I recently met with a client from a large CPG company who said his challenges are rooted in the fact that every industrial automation system comprises two descriptions of the truth, a physical one and a logical one. And because of the development process, these two truths are rarely aligned.
The physical truth is the CAD model of the system or machine, and the logical truth is the control system. Their misalignment comes to a head at the commissioning phase of the project, when they are brought together for the first time. And the result is often a system that operates below expectations in some way, or that requires costly modification to meet the spec.
The two truths don’t need to be misaligned by much for the system to under-perform, but the costs associated with changes and delays at the commissioning stage can have a catastrophic effect on the profitability of the system, and put into question further automation decisions.
A digital twin can bring the two truths together early in the design process, before metal is cut and concrete poured, so the combined operation of the mechanical and the logical systems can be observed, tested, debugged, and verified safely and accurately.
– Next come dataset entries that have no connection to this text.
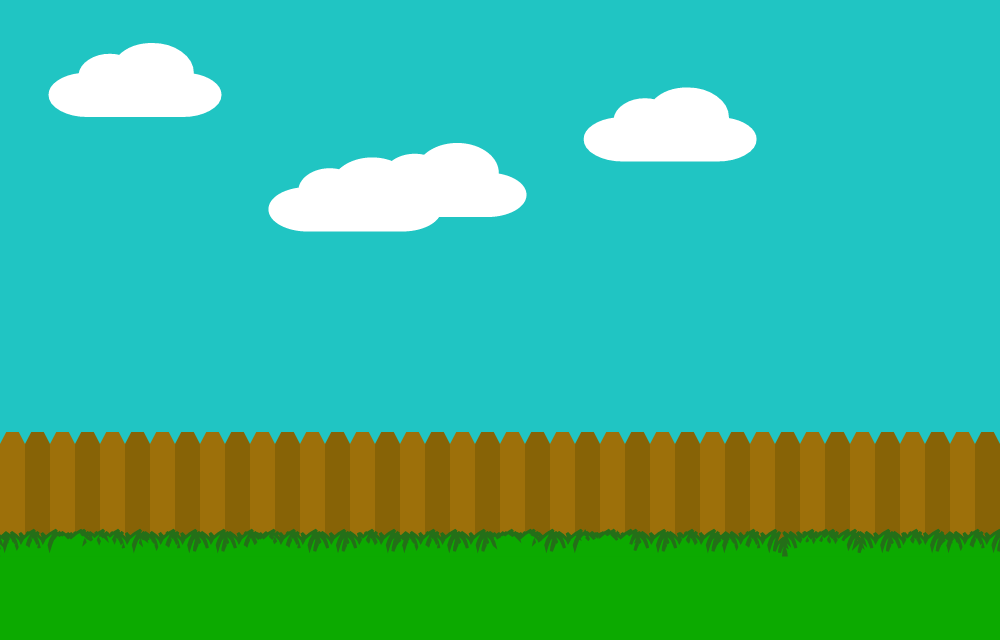
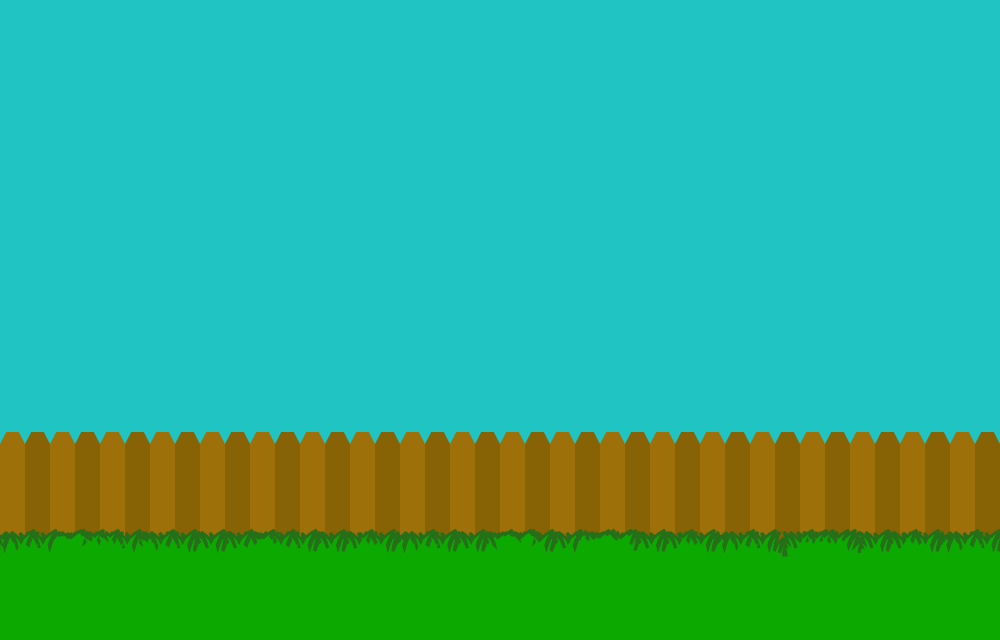
done

Changed region(s): [[0.248, 0.2188, 0.527, 0.375], [0.031, 0.0625, 0.217, 0.1875], [0.589, 0.125, 0.775, 0.25]]

diff --git a/rankPageWorld.py b/rankPageWorld.py
@@ -31,15 +31,18 @@ class rankPageWorld(Screen):
 	background = ObjectProperty(Background())
 	def __init__(self, **kwargs):
 		super(rankPageWorld, self).__init__(**kwargs)
+
+		self.background.remove_clouds()
+
 		self.master_grid = GridLayout(cols=1,
-									   size_hint=(1.,.9),
+									   size_hint=(1.,.8),
 									   pos_hint={'x':0., 'y':.05},
 									   spacing=10
 									   )
 
 		self.world_ranking = GridLayout(cols=1, size_hint_x=1.)#, size_hint_y= None)#, spacing = 10, row_force_default=True, row_default_height=60)
-		self.world_ranking.add_widget(Label(text='World Ranking', font_size=90))
-		row = GridLayout(cols=3)
+		self.world_ranking.add_widget(Label(text='World Ranking', bold=True, font_size=90, size_hint_y=0.25))
+		row = GridLayout(cols=3, size_hint_y=0.25)
 		row.add_widget(Label(text='Rank', halign='center', valign='center', font_size=60))
 		row.add_widget(Label(text='Username', halign='left', valign='center', font_size=60))
 		row.add_widget(Label(text='Score', halign='right', valign='center', font_size=60))
@@ -63,11 +66,11 @@ class rankPageWorld(Screen):
 	    self.background.size = value
 	    self.background.update_position()
 
-	def addUserToScroll(self, rank, uname, score):
+	def addUserToScroll(self, rank, uname, score, itsMe=False):
 		row = GridLayout(cols=3)
-		row.add_widget(Label(text=rank, halign='center', valign='center', font_size=60))
-		row.add_widget(Label(text=uname, halign='left', valign='center', font_size=60))
-		row.add_widget(Label(text=score, halign='right', valign='center', font_size=60))
+		row.add_widget(Label(text=rank, bold=itsMe, halign='center', valign='center', font_size=60))
+		row.add_widget(Label(text=uname, bold=itsMe, halign='left', valign='center', font_size=60))
+		row.add_widget(Label(text=score, bold=itsMe, halign='right', valign='center', font_size=60))
 		self.onlineUsers.add_widget(row)
 
 	def on_enter(self):
@@ -96,7 +99,7 @@ class rankPageWorld(Screen):
 			if not device_already_present:
 				popup = UsernamePopup(auto_dismiss=True)
 				popup.open()
-				# popup.bind(on_dismiss=self.reset_ranking)
+				popup.bind(on_dismiss=self.reset_ranking)
 
 		self.reset_ranking(None)
 
@@ -126,16 +129,30 @@ class rankPageWorld(Screen):
 			return
 
 		users = []
+		my_uname = None
 		for i_row, (deviceID, uname, score) in enumerate(sheet.get_all_values(), 1):
 			if i_row == 1: continue
 			users.append([uname, int(score)])
+			if deviceID == self.userDevice_ID:
+				my_uname = uname
 
 		users.sort(reverse=True, key=lambda x: x[1])
 
-		if not self.onlineUsers.children:
-			self.addUserToScroll('','------------------','')
-			for rank, (uname, score) in enumerate(users, 1):
-				self.addUserToScroll(str(rank), uname, str(score))
+		self_present = False
+		for i_rank, (uname, score) in enumerate(users, 1):
+			if uname == my_uname:
+				self_present == True
+				self.addUserToScroll(str(i_rank), uname, str(score), itsMe=True)
+			else:
+				self.addUserToScroll(str(i_rank), uname, str(score))
+			if i_rank == 10:
+				break
+		self.addUserToScroll(3*'-', 40*'-', 3*'-')
+		if not self_present:
+			for i_rank, (uname, score) in enumerate(users, 1):
+				if uname == my_uname:
+					self.addUserToScroll(str(i_rank), uname, str(score), itsMe=True)
+					break
 
 
 
@@ -259,7 +276,7 @@ Builder.load_string("""
     Button:
     	text: 'User'
     	size_hint: (.1, .1)
-		pos_hint: {'x':0.45, 'y':.89}
+		pos_hint: {'x':0.4, 'y':.89}
 		on_release: app.sm.current = 'RankPageUser'
         background_color: 0, 0, 0, .0
 		Image:
@@ -271,7 +288,7 @@ Builder.load_string("""
     Button:
     	text: 'World'
     	size_hint: (.1, .1)
-		pos_hint: {'x':0.55, 'y':.89}
+		pos_hint: {'x':0.5, 'y':.89}
 		# on_release: app.sm.current = 'RankPageWorld'
         background_color: 0, 0, 0, .0
 		Image:
@@ -295,17 +312,4 @@ Builder.load_string("""
 	size: '300dp', '200dp'
 	separator_color: 0x77 / 255., 0x6e / 255., 0x65 / 255., 1.
 	title_size: '20sp'
-
-	# Button:
-	# 	text: ''
-	# 	size_hint: (.1, .1)
-	# 	pos_hint: {'x':0.01, 'y':.95}
-	# 	on_release: root.dismiss()
-	# 	background_color: 0, 0, 0, .0
-	# 	Image:
-	# 		source: "images/icons/close.png"
-	# 		y: self.parent.y
-	# 		x: self.parent.x
-	# 		size: self.parent.size
-	# 		allow_stretch: True
 """)

diff --git a/components/background.py b/components/background.py
@@ -18,6 +18,11 @@ class Background(Widget):
         # self.velocity = [-Window.size[0]/400., 0] #pxl*frame_rate
         self.base_velocity = Vector(-Window.size[0]/200., 0)
 
+    def remove_clouds(self):
+        self.image_1.source = 'images/background/blueSky_fence_greenGrass.png'
+        self.image_2.source = 'images/background/blueSky_fence_greenGrass.png'
+        self.image_3.source = 'images/background/blueSky_fence_greenGrass.png'
+
     def update(self, score):
         self.velocity = self.base_velocity * (1 + 0.05*log(1+30*score)/10)
 
@@ -47,16 +52,16 @@ Builder.load_string("""
     Image:
         id: image_1
         allow_stretch: True
-        source: "images/background/blueSky_fence_greenGrass.png"
+        source: "images/background/blueSky_fence_greenGrass_whiteClouds.png"
         size: root.height * self.image_ratio, root.height
     Image:
         id: image_2
         allow_stretch: True
-        source: "images/background/blueSky_fence_greenGrass.png"
+        source: "images/background/blueSky_fence_greenGrass_whiteClouds.png"
         size: root.height * self.image_ratio, root.height
     Image:
         id: image_3
         allow_stretch: True
-        source: "images/background/blueSky_fence_greenGrass.png"
+        source: "images/background/blueSky_fence_greenGrass_whiteClouds.png"
         size: root.height * self.image_ratio, root.height
 """)

diff --git a/rankPageUser.py b/rankPageUser.py
@@ -21,13 +21,16 @@ class rankPageUser(Screen):
 	background = ObjectProperty(Background())
 	def __init__(self, **kwargs):
 		super(rankPageUser, self).__init__(**kwargs)
+
+		self.background.remove_clouds()
+
 		self.master_grid = GridLayout(cols=1,
-									   size_hint=(1.,.9),
+									   size_hint=(1.,.8),
 									   pos_hint={'x':0., 'y':.05},
 									   spacing=10
 									   )
 		self.score_report = GridLayout(cols=1, size_hint=(1.,.3))
-		self.score_report.add_widget(Label(text='Your scores', font_size=90))
+		self.score_report.add_widget(Label(text='Your scores', bold=True, font_size=90))
 		self.score_report.add_widget(Label(text='Best: 0', font_size=60))
 		self.score_report.add_widget(Label(text='Last: 0', font_size=60))
 		self.score_report.add_widget(Label(text='Number of games: 0', font_size=60))
@@ -78,7 +81,7 @@ Builder.load_string("""
     Button:
     	text: 'User'
     	size_hint: (.1, .1)
-		pos_hint: {'x':0.45, 'y':.89}
+		pos_hint: {'x':0.4, 'y':.89}
 		# on_release: app.sm.current = 'RankPageUser'
         background_color: 0, 0, 0, .0
 		Image:
@@ -90,7 +93,7 @@ Builder.load_string("""
     Button:
     	text: 'World'
     	size_hint: (.1, .1)
-		pos_hint: {'x':0.55, 'y':.89}
+		pos_hint: {'x':0.5, 'y':.89}
 		on_release: app.sm.current = 'RankPageWorld'
         background_color: 0, 0, 0, .0
 		Image:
As a bonus, there's less conflict between the teams responsible for each truth at this early stage as changes are easier to implement.